The scheme was supported by the Kentish Town Neighbourhood Forum but faced objections from other local groups and individuals over issues including its height.
Camden’s design review panel – made up of 26 independent professionals – found in January that the dMFK designs were of ‘very high quality’.
The practice made minor changes following the panel’s comments, and will be retained throughout the project to fulfil its vision.
Planning officers hailed the proposals as ‘a considered and creative design response’ to the site, adding that setting back the first to fourth floor along Kentish Town Road would reduce bulk and mass.
‘The proposed development is of high architectural quality, which would provide a significant improvement to the townscape over the existing car wash,’ added their report to councillors.
‘The development shows generosity to the public realm, including wider pavements and a relocated bus shelter, and would help to activate and enhance this part of the town centre.’
According to dMFK, the scheme represents ‘a considered and creative response to the site’s varied and disparate urban context, while contributing an exemplary, standalone piece of contemporary architecture that marks the distinct corner site with a defined and slender endpoint’.
The practice said its design related to the heights and styles of an eclectic range of neighbouring buildings, including the Bull and Gate Pub and the Assembly Rooms, both of which are Grade II-listed.
‘The building’s finessed brick and stone façade is designed to create depth and interest, reflecting the punched masonry elevations of Highgate Road and echoing the language of the many local brick buildings,’ said dMFK.
‘It does this through a combination of detailed brickwork, projecting brick panels, pigmented concrete framing, marked floor edges and selected window surrounds. Above the fourth floor, the architecture breaks away with a set-back, framed building prow that combines and celebrates the multiple design elements of the building as a whole.’
As well as facing onto the proposed Kentish Town Square, the residential building will connect to a proposed pedestrian route called The Heathline, which would link Kentish Town and Hampstead Heath.
Mobile phone giants Vodafone, Telefonica UK and Cornerstone – who operate a shared radio base station from the rooftop of a neighbouring property – objected to the residential scheme on the grounds that it would block 2G, 3G, 4G and 5G signal from the masts.

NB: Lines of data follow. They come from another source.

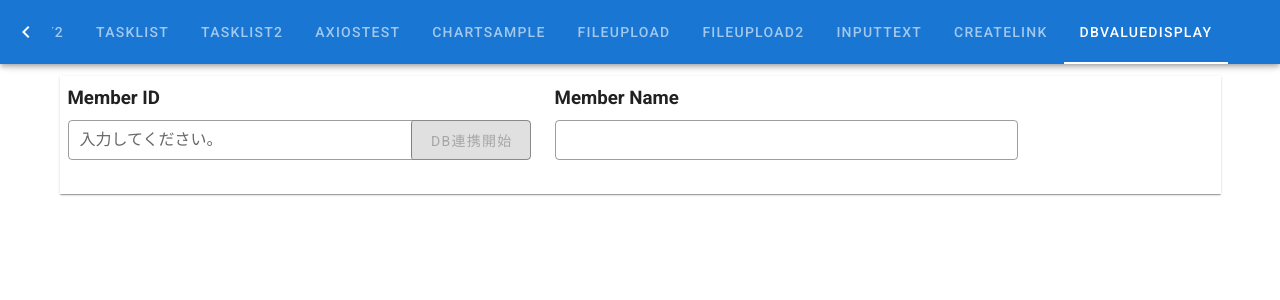
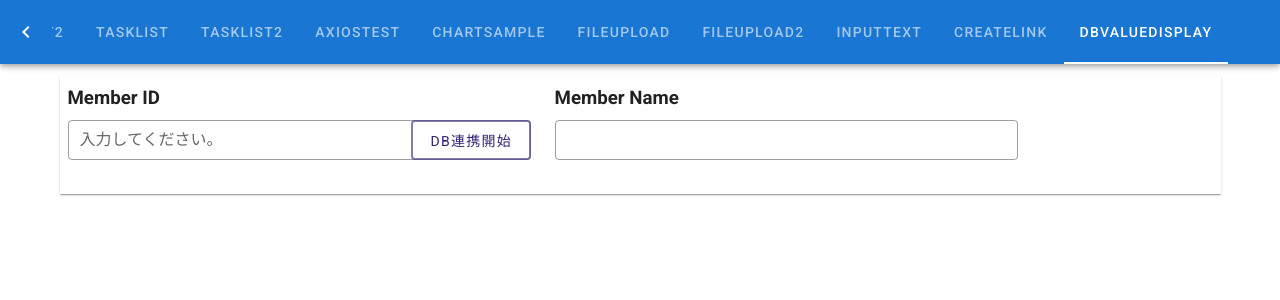
Before and after one commit to subretu/vue-sample-project, a Vue app in the folder frontend/: page /dbvaluesdisplay in a window 1280 px wide. Shown: the top 300 px of the page. Built offline with nearby package versions, Linux system fonts and the light colour scheme.

Commit message:
change button style &  func change  ready button

```diff
--- a/frontend/src/views/DbValuesDisplay.vue
+++ b/frontend/src/views/DbValuesDisplay.vue
@@ -29,7 +29,6 @@
                         : 'connectionDefault',
                     ]"
                     class="mr-n3 mt-n2"
-                    :disabled="!mytext"
                     @click="getMemberName(state.inputtext1)"
                     :loading="state.linking"
                     >{{ buttonText }}</v-btn
@@ -95,7 +94,7 @@ export default defineComponent({
       } catch (err: any) {
         console.log(JSON.parse(err.request.response).detail);
 
-        state.inputtext2 = "登録されていないIDです。";
+        state.inputtext2 = "";
 
         state.dbConnectionStatusSuccess = false;
         state.dbConnectionStatusFail = true;
@@ -107,6 +106,8 @@ export default defineComponent({
 
     const changeReadyButton = () => {
       buttonText.value = "DB連携開始";
+      state.dbConnectionStatusSuccess = null;
+      state.dbConnectionStatusFail = null;
     };
 
     // バリデーションを通過すればボタンをクリック可能
@@ -134,21 +135,21 @@ export default defineComponent({
   width: 700px;
 }
 .connectionDefault {
-  background-color: rgba(135, 206, 235, 0.3) !important;
-  border-left: 1px solid gray; /* 線のスタイルを設定 */
-  color: black;
+  background-color: rgba(255, 255, 255, 0.199) !important;
+  border: 2px solid rgba(54, 34, 117, 0.6) !important;
+  color: rgba(54, 34, 117);
   font-weight: normal;
 }
 .connectionSuccess {
-  background-color: rgba(0, 0, 255, 0.3) !important;
-  border-left: 1px solid gray; /* 線のスタイルを設定 */
-  color: black;
+  background-color: rgba(255, 255, 255, 0.199) !important;
+  border-left: 1px solid rgb(128, 128, 128, 0.6) !important;
+  color: red;
   font-weight: normal;
 }
 .connectionFail {
-  background-color: rgba(255, 0, 0, 0.3) !important;
-  border-left: 1px solid gray; /* 線のスタイルを設定 */
-  color: black;
+  background-color: rgba(255, 255, 255, 0.25) !important;
+  border-left: 1px solid rgb(128, 128, 128, 0.6) !important;
+  color: rgb(180, 170, 170);
   font-weight: normal;
 }
 </style>
```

However, planning officers noted that a retrospective application to maintain these antennas in their current location had been refused and an enforcement notice served to remove them.